[Stored entries]
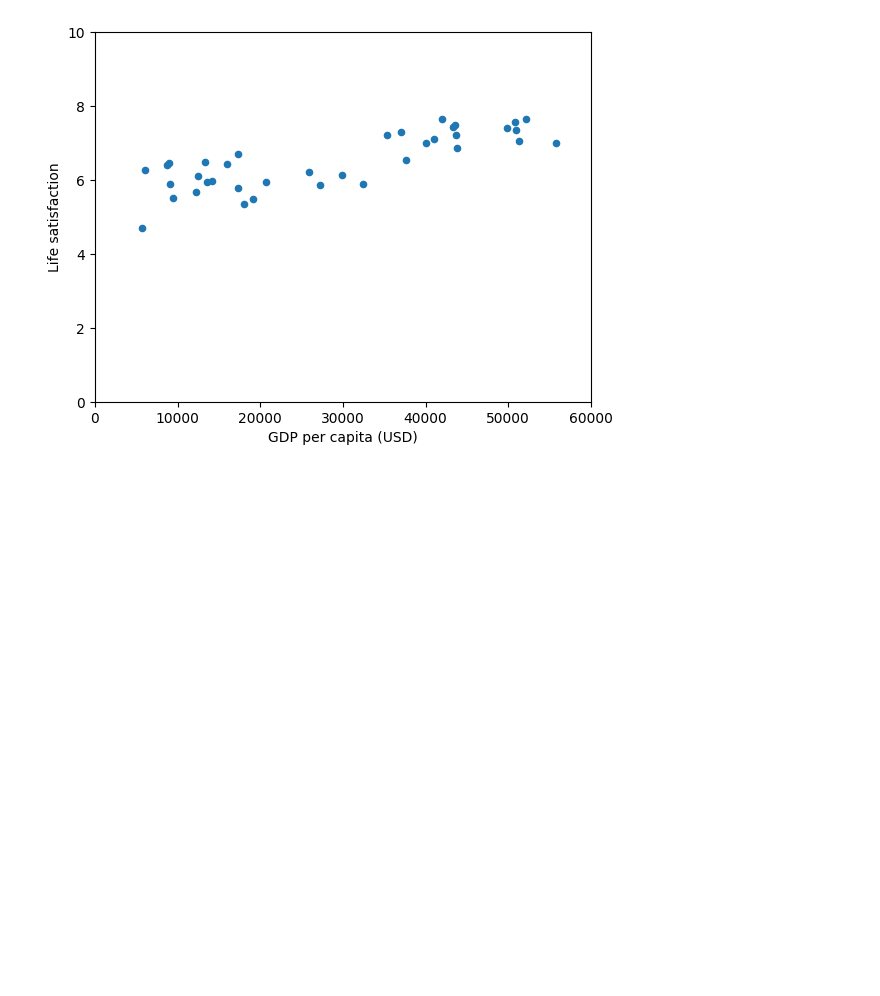
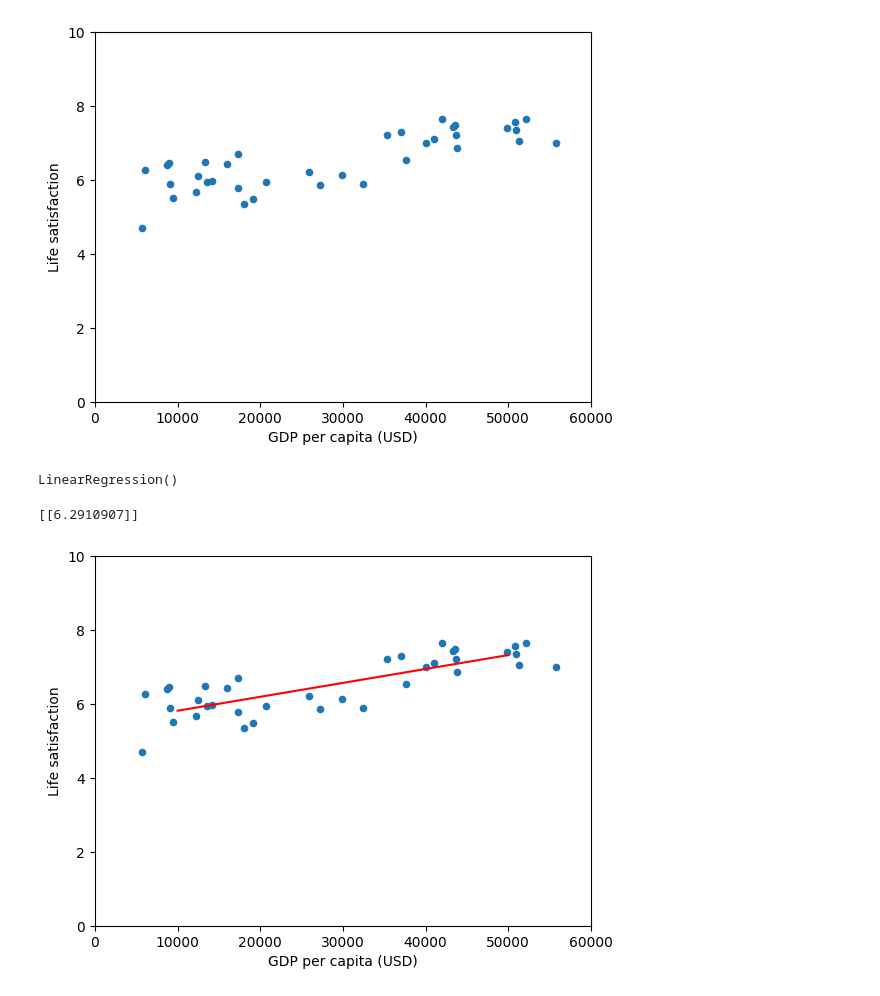
Before and after one commit to huyqng1412/data546, a Jupyter notebook: MLchap1 hw assignment - Huy Nguyen.ipynb, the cells around one changed output. Saved outputs shown, nothing was run; the diff lists cells and outputs as text; code cells hidden in the pictures; blank space fills up the shorter version.

```diff
--- a/MLchap1 hw assignment - Huy Nguyen.ipynb
+++ b/MLchap1 hw assignment - Huy Nguyen.ipynb
@@ -68,3 +69,23 @@ country_stats.plot(kind='scatter', x='GDP per capita (USD)', y='Life satisfactio
 plt.show()
 # %% [output]
 [figure]
+# %%
+model = sklearn.linear_model.LinearRegression()
+# %%
+model.fit(X, y,)
+# %% [output]
+LinearRegression()
+# %%
+X_new = [[22587]]
+print(model.predict(X_new))
+# %% [output]
+[[6.2910907]]
+# %%
+X = [[10000], [50000]]
+y_hat = model.predict(X)
+# %%
+country_stats.plot(kind= 'scatter', x = 'GDP per capita (USD)', y = 'Life satisfaction', xlim = (0, 60000), ylim = (0, 10))
+plt.plot(X, y_hat, color = 'red')
+plt.show()
+# %% [output]
+[figure, added]
```
Also changed, not shown: parts of 1 cell of this notebook.
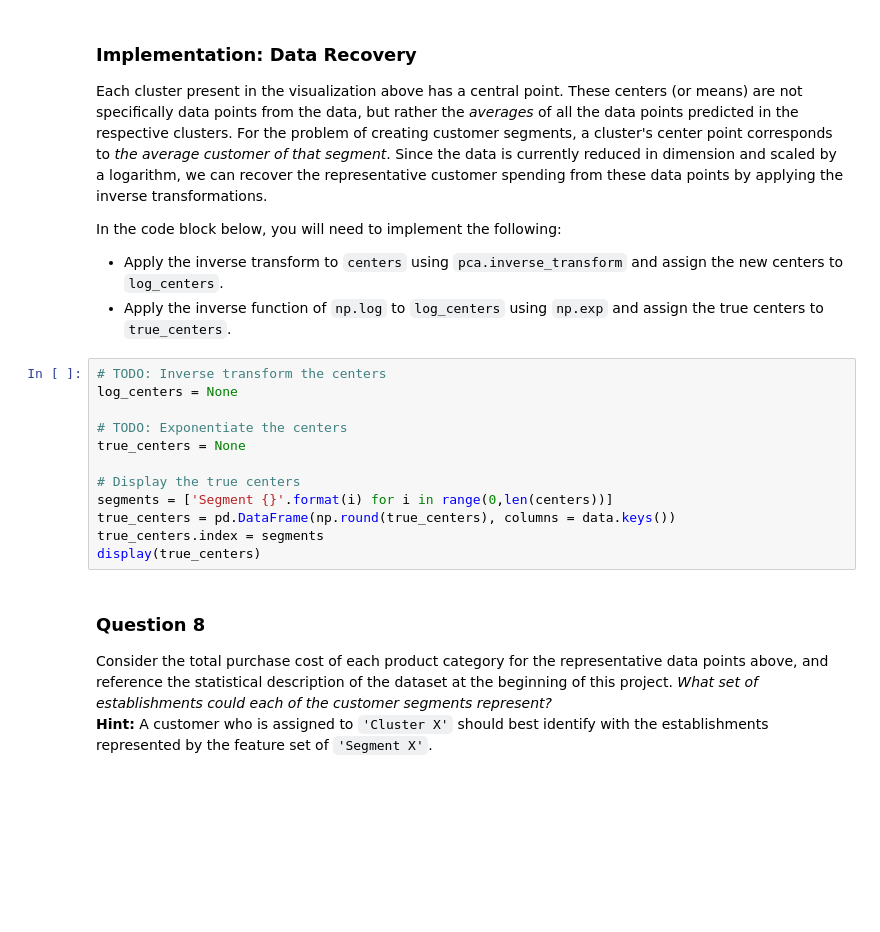
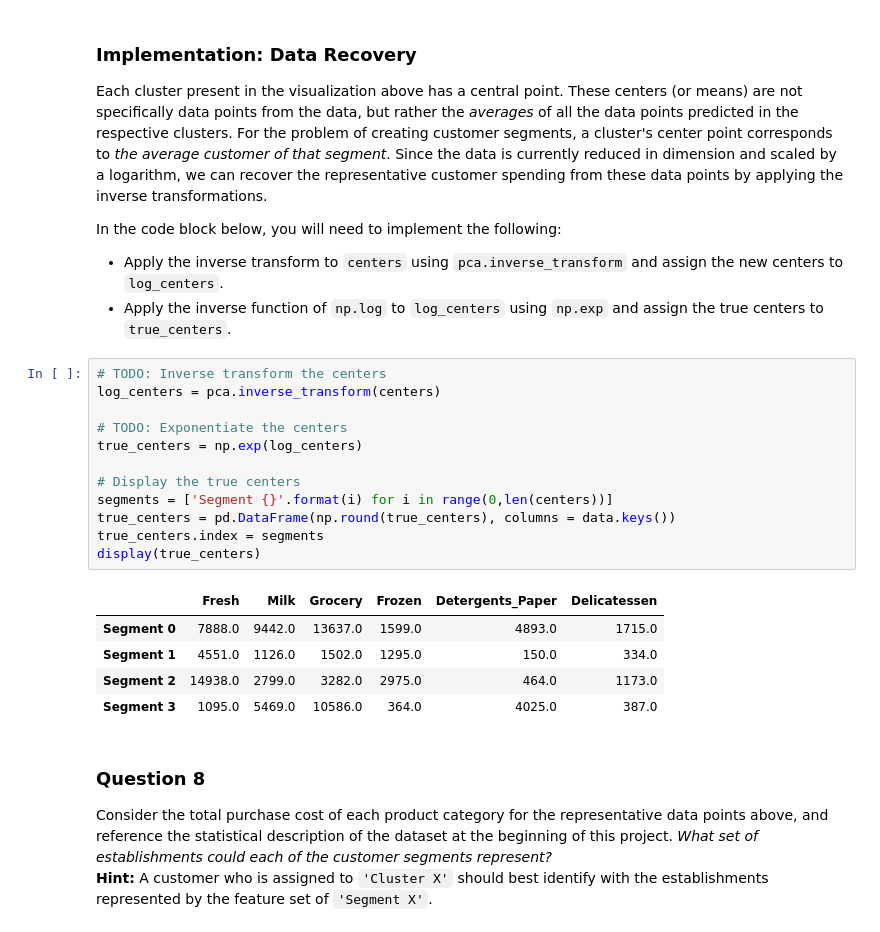
Before and after one commit to nlow2492/ml-project3, a Jupyter notebook: creating_customer_segments/customer_segments.ipynb, the cells around one changed output. Saved outputs shown, nothing was run; the diff lists cells and outputs as text; blank space fills up the shorter version.

```diff
--- a/creating_customer_segments/customer_segments.ipynb
+++ b/creating_customer_segments/customer_segments.ipynb
@@ -400,16 +402,22 @@ In the code block below, you will need to implement the following:
  - Apply the inverse function of `np.log` to `log_centers` using `np.exp` and assign the true centers to `true_centers`.
 # %%
 # TODO: Inverse transform the centers
-log_centers = None
+log_centers = pca.inverse_transform(centers)
 
 # TODO: Exponentiate the centers
-true_centers = None
+true_centers = np.exp(log_centers)
 
 # Display the true centers
 segments = ['Segment {}'.format(i) for i in range(0,len(centers))]
 true_centers = pd.DataFrame(np.round(true_centers), columns = data.keys())
 true_centers.index = segments
 display(true_centers)
+# %% [output]
+|  | Fresh | Milk | Grocery | Frozen | Detergents_Paper | Delicatessen |
+| Segment 0 | 7888.0 | 9442.0 | 13637.0 | 1599.0 | 4893.0 | 1715.0 |
+| Segment 1 | 4551.0 | 1126.0 | 1502.0 | 1295.0 | 150.0 | 334.0 |
+| Segment 2 | 14938.0 | 2799.0 | 3282.0 | 2975.0 | 464.0 | 1173.0 |
+| Segment 3 | 1095.0 | 5469.0 | 10586.0 | 364.0 | 4025.0 | 387.0 |
 # %% [markdown]
 ### Question 8
 Consider the total purchase cost of each product category for the representative data points above, and reference the statistical description of the dataset at the beginning of this project. *What set of establishments could each of the customer segments represent?*
```
Also changed, not shown: parts of 14 cells of this notebook, 2 other files.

Work to be completed:
Lines that contain "plot" are the result; find them in the entries above and copy each one.

Answer to the problem:
@@ -68,3 +69,23 @@ country_stats.plot(kind='scatter', x='GDP per capita (USD)', y='Life satisfactio
+country_stats.plot(kind= 'scatter', x = 'GDP per capita (USD)', y = 'Life satisfaction', xlim = (0, 60000), ylim = (0, 10))
+plt.plot(X, y_hat, color = 'red')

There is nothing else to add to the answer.